» **Exercise description**
In your answer, set down the records below exactly as they stand, omitting pictures.

» **Data for the task**
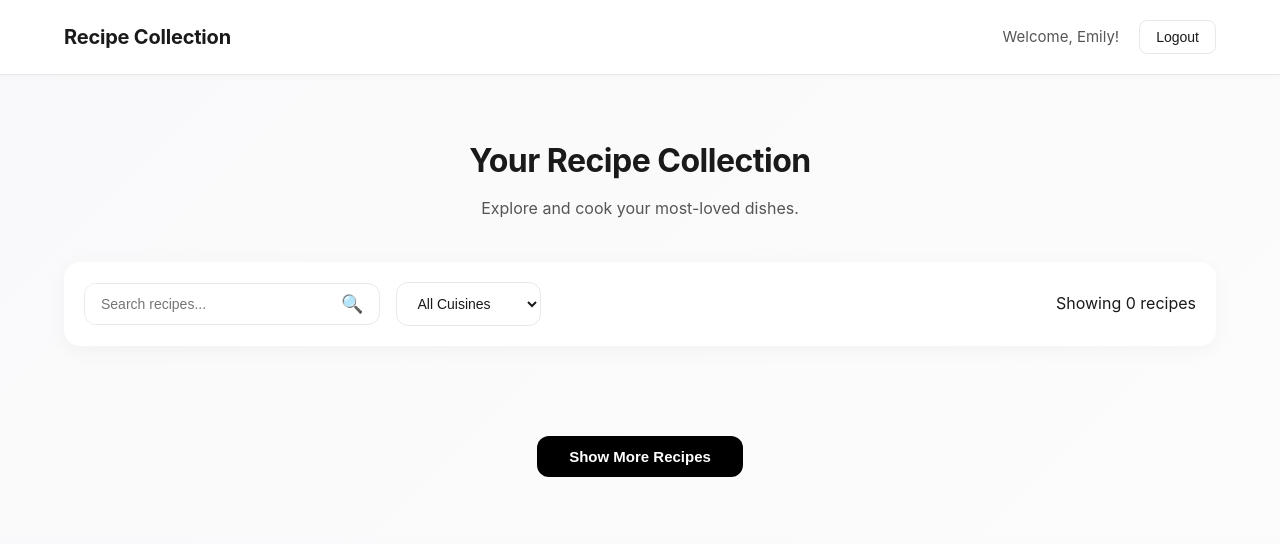
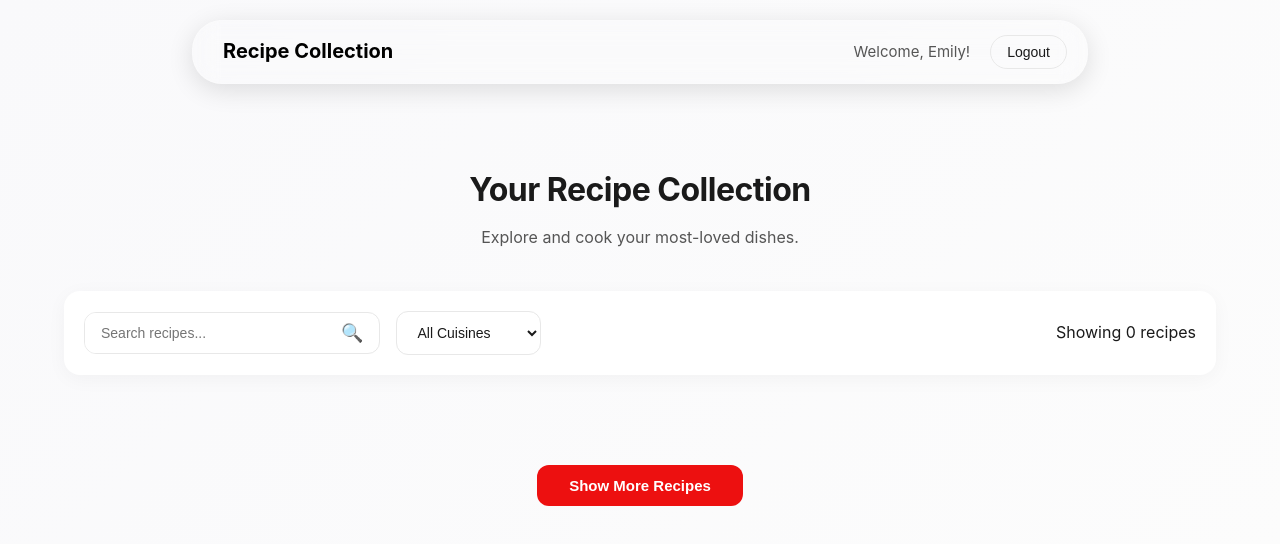
Before and after one commit to rayahmd/pweb-js-p24-2025, a plain HTML site: page public/index.html in a window 1280 px wide. Drawn offline with Linux system fonts and the light colour scheme; no server answers.

Commit message:
feat: new navbar and color

```diff
--- a/public/style.css
+++ b/public/style.css
@@ -12,7 +12,7 @@
   --text-secondary: #555555;
   --border-color: #e8e8e8;
   --card-shadow: 0 4px 20px rgba(0, 0, 0, 0.04);
-  --accent: #000000;
+  --accent: #ed1010;
   --accent-hover: #333333;
   --rating-color: #f59e0b;
   --success: #10b981;
@@ -29,24 +29,28 @@ body {
   padding-bottom: 60px;
 }
 
-/* ========== NAVBAR ========== */
 .navbar {
   display: flex;
   justify-content: space-between;
-  align-items: center;
-  padding: 20px 5%;
-  background-color: var(--bg-secondary);
-  border-bottom: 1px solid var(--border-color);
-  position: sticky;
-  top: 0;
-  z-index: 100;
-  box-shadow: 0 1px 6px rgba(0,0,0,0.03);
+  background: rgba(255, 255, 255, 0.08);
+  color: black;
+  padding: 14px 20px;
+  left: 0;
+  right: 0;
+  width: 70%;
+  margin: 20px auto;
+  z-index: 1000;
+  border-radius: 30px;
+  backdrop-filter: blur(12px);
+  -webkit-backdrop-filter: blur(12px);
+  border: 1px solid rgba(255, 255, 255, 0.18);
+  box-shadow: 0 6px 26px rgba(0, 0, 0, 0.12);
 }
 
 .nav-left h2 {
   font-weight: 700;
   font-size: 20px;
-  letter-spacing: -0.2px;
+  margin-left: 10px;
 }
 
 .nav-right {
@@ -65,7 +69,7 @@ body {
   color: var(--text-primary);
   border: 1px solid var(--border-color);
   padding: 8px 16px;
-  border-radius: 8px;
+  border-radius: 30px;
   font-size: 14px;
   cursor: pointer;
   transition: all 0.25s ease;
```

» **Worked solution**
Before and after one commit to rayahmd/pweb-js-p24-2025, a plain HTML site: page public/index.html in a window 1280 px wide. Drawn offline with Linux system fonts and the light colour scheme; no server answers.

Commit message:
feat: new navbar and color

```diff
--- a/public/style.css
+++ b/public/style.css
@@ -12,7 +12,7 @@
   --text-secondary: #555555;
   --border-color: #e8e8e8;
   --card-shadow: 0 4px 20px rgba(0, 0, 0, 0.04);
-  --accent: #000000;
+  --accent: #ed1010;
   --accent-hover: #333333;
   --rating-color: #f59e0b;
   --success: #10b981;
@@ -29,24 +29,28 @@ body {
   padding-bottom: 60px;
 }
 
-/* ========== NAVBAR ========== */
 .navbar {
   display: flex;
   justify-content: space-between;
-  align-items: center;
-  padding: 20px 5%;
-  background-color: var(--bg-secondary);
-  border-bottom: 1px solid var(--border-color);
-  position: sticky;
-  top: 0;
-  z-index: 100;
-  box-shadow: 0 1px 6px rgba(0,0,0,0.03);
+  background: rgba(255, 255, 255, 0.08);
+  color: black;
+  padding: 14px 20px;
+  left: 0;
+  right: 0;
+  width: 70%;
+  margin: 20px auto;
+  z-index: 1000;
+  border-radius: 30px;
+  backdrop-filter: blur(12px);
+  -webkit-backdrop-filter: blur(12px);
+  border: 1px solid rgba(255, 255, 255, 0.18);
+  box-shadow: 0 6px 26px rgba(0, 0, 0, 0.12);
 }
 
 .nav-left h2 {
   font-weight: 700;
   font-size: 20px;
-  letter-spacing: -0.2px;
+  margin-left: 10px;
 }
 
 .nav-right {
@@ -65,7 +69,7 @@ body {
   color: var(--text-primary);
   border: 1px solid var(--border-color);
   padding: 8px 16px;
-  border-radius: 8px;
+  border-radius: 30px;
   font-size: 14px;
   cursor: pointer;
   transition: all 0.25s ease;
```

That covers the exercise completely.